ACTIVITY. Copy out the data exactly as it appears, without a single image.

=== Begin Enclosure ===

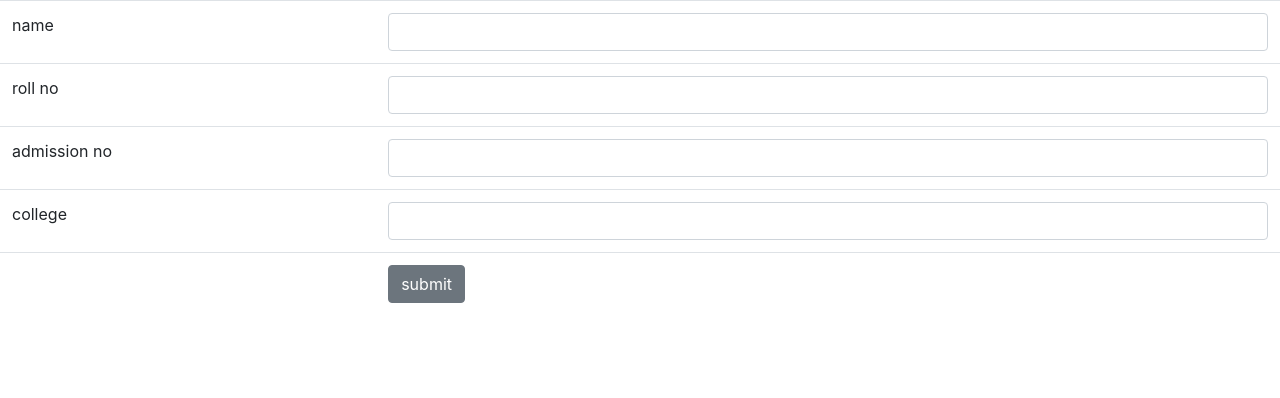
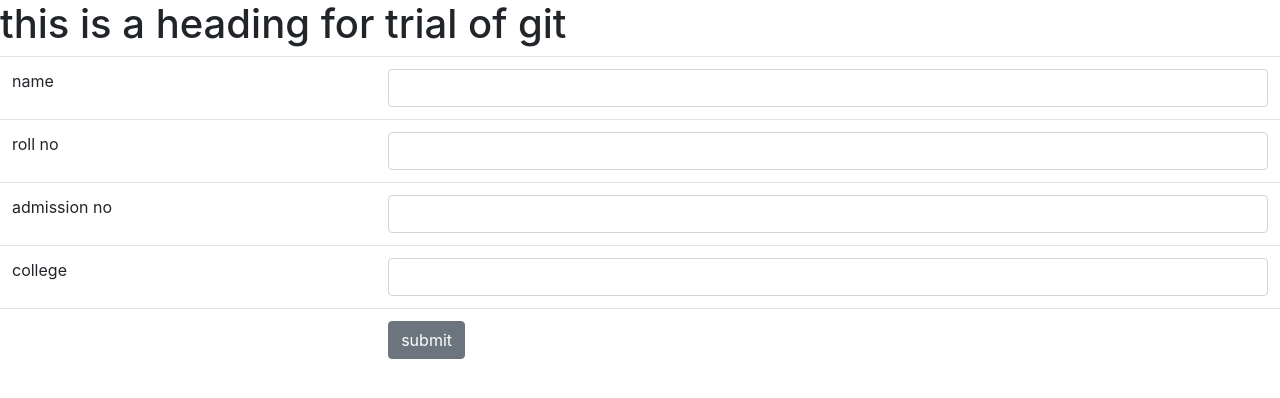
Before and after one commit to manjusurya/abcd, a plain HTML site: page index.html in a window 1280 px wide. Drawn offline with nearby package versions, Linux system fonts and the light colour scheme.

Commit message:
after new heading added

```diff
--- a/index.html
+++ b/index.html
@@ -7,6 +7,7 @@
     <link rel="stylesheet" href="https://stackpath.bootstrapcdn.com/bootstrap/4.4.1/css/bootstrap.min.css" integrity="sha384-Vkoo8x4CGsO3+Hhxv8T/Q5PaXtkKtu6ug5TOeNV6gBiFeWPGFN9MuhOf23Q9Ifjh" crossorigin="anonymous">
 </head>
 <body>
+    <h1>this is a heading for trial of git</h1>
     <table class="table">
         <tr>
             <td>name</td>
```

=== End Enclosure ===

RESULT FOR THIS TASK.
Before and after one commit to manjusurya/abcd, a plain HTML site: page index.html in a window 1280 px wide. Drawn offline with nearby package versions, Linux system fonts and the light colour scheme.

Commit message:
after new heading added

```diff
--- a/index.html
+++ b/index.html
@@ -7,6 +7,7 @@
     <link rel="stylesheet" href="https://stackpath.bootstrapcdn.com/bootstrap/4.4.1/css/bootstrap.min.css" integrity="sha384-Vkoo8x4CGsO3+Hhxv8T/Q5PaXtkKtu6ug5TOeNV6gBiFeWPGFN9MuhOf23Q9Ifjh" crossorigin="anonymous">
 </head>
 <body>
+    <h1>this is a heading for trial of git</h1>
     <table class="table">
         <tr>
             <td>name</td>
```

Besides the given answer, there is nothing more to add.